Tag Archives: Non-Fiction

Book Review – Robots in Space, The Secret Lives of Planetary Explorers

By Ezzy Pearson

In our occasional series of looking outside the Worlds of Warhammer, I present for your reading pleasure – the story of man’s first explorations into space from M3.20. Written by remembrancer Ezzy Pearson.

Space Robots… a precursor to Warhammer 40k if ever I did see it!

Space may be the final frontier, but we no longer have to explore it on our own… we have robots to go out into the great dark abyss and do our bidding!

Dr Ezzy Pearson brings us the history of these Robots, their adventures, failures and successes. Pearson brings them to life and imbues them with goals and personalities, turning them into remote-human explorers… from those who are destined to die in the atmosphere of planets and moons, to those trundling around long beyond their expected time.

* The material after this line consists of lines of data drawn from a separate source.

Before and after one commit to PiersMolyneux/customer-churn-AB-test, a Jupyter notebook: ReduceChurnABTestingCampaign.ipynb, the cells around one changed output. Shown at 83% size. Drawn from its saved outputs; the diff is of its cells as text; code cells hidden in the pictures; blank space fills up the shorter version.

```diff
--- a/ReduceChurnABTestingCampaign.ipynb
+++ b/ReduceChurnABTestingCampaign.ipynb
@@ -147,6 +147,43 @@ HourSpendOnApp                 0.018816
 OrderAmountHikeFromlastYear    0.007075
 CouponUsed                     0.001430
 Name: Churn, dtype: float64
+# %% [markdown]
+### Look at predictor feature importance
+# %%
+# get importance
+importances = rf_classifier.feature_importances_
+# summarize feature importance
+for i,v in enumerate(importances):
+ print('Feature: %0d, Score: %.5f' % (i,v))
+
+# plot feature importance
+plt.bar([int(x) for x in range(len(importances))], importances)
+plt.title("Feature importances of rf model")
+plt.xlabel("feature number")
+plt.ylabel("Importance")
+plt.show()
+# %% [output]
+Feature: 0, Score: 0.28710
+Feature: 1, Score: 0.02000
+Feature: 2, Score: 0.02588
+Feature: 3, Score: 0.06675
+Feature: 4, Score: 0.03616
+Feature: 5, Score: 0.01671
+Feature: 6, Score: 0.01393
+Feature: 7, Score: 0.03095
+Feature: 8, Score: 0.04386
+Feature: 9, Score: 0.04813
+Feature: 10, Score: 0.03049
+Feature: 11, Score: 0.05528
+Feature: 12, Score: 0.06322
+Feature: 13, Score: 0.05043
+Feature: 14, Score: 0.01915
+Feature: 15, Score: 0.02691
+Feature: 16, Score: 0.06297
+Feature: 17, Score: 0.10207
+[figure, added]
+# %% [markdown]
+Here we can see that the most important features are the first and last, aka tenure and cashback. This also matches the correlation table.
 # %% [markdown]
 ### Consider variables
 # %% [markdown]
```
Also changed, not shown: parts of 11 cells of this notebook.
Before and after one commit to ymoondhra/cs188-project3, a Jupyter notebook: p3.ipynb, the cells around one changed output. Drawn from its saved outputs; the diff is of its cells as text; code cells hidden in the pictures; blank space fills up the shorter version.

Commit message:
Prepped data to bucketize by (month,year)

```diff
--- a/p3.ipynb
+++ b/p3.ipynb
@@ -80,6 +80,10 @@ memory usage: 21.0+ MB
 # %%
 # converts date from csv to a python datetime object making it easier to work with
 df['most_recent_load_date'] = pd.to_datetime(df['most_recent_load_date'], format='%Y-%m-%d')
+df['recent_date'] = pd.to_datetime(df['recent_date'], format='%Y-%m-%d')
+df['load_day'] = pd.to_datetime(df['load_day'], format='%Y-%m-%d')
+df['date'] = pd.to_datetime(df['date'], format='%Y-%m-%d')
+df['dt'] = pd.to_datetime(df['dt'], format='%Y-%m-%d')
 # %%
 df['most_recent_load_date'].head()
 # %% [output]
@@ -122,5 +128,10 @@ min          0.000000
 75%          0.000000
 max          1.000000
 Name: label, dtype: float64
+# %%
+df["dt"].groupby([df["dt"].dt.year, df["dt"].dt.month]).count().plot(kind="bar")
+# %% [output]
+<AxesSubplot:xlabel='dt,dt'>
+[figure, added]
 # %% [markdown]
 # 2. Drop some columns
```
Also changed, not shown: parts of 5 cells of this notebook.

We couldn’t have learnt what we know about Space without these plucky explorers and this book is a superb, heart-felt, and well-written homage to them.

Dr Pearson takes us through the history of Robots in Space with the Moon, Venus and Mars and our solar systems neighbours a little further away – comets, asteroids, and the moons of the Gas Giants. The book covers much I didn’t know and all of it was interesting. It shows the importance of collaboration, teamwork and the army of people who work to get space exploration right… but also reflects on the failures and how the space agencies pick themselves up, dust themselves off and get going on the next mission(s). A moral for us all!

You’ll have to make your own minds up if the Great Expansion or the Wars of Unification were a good thing, but it is always good to know how and where we started, and why Holy Terra is the centre of the galaxy!

Rating: 5 out of 5.

— Declan

Book Review – Erebus, The Story of a Ship

By Michael Palin

In our occasional series of looking outside the Worlds of Warhammer, I bring you news of a investigation into ships that went missing trying to find the Northern Passage – written by British National Treasure – Michael Palin.

Palin has made himself into a premier travel writer, but he also has links to the Geographical Society and it is these links that start him looking at the story of Arctic and Antarctic exploration by Britain in the 19th Century – in particular the crews and two small wooden ships – Erebus & Terror.

The story fairly wizzes along at a great pace with exploration, daring and danger throughout. The first of the two expeditions – to the Antarctic – is in most ways a success and as both ships return Palin draws on the historical records to tell the story of this adventure.

When he gets to the doomed Arctic expedition of course, there is less information and less story to tell, but Palin continues to tell it well, and brings us up to date with the searches for the ships since their disappearance on the search for the Northwest Passage.

There are times where the history is replaced with Palin’s anecdotes of travelling to the same places 150 years later, but there is no diminishing of the story for this, and – with Palin’s natural humour – adds to the understanding of the reader.

So, if you’re looking for a book outside the genre and fancy something a bit different you won’t go far wrong with this. I really loved it.

Rating: 5 out of 5.

— Declan

Check out the Woehammer Book Review Archive for more reviews!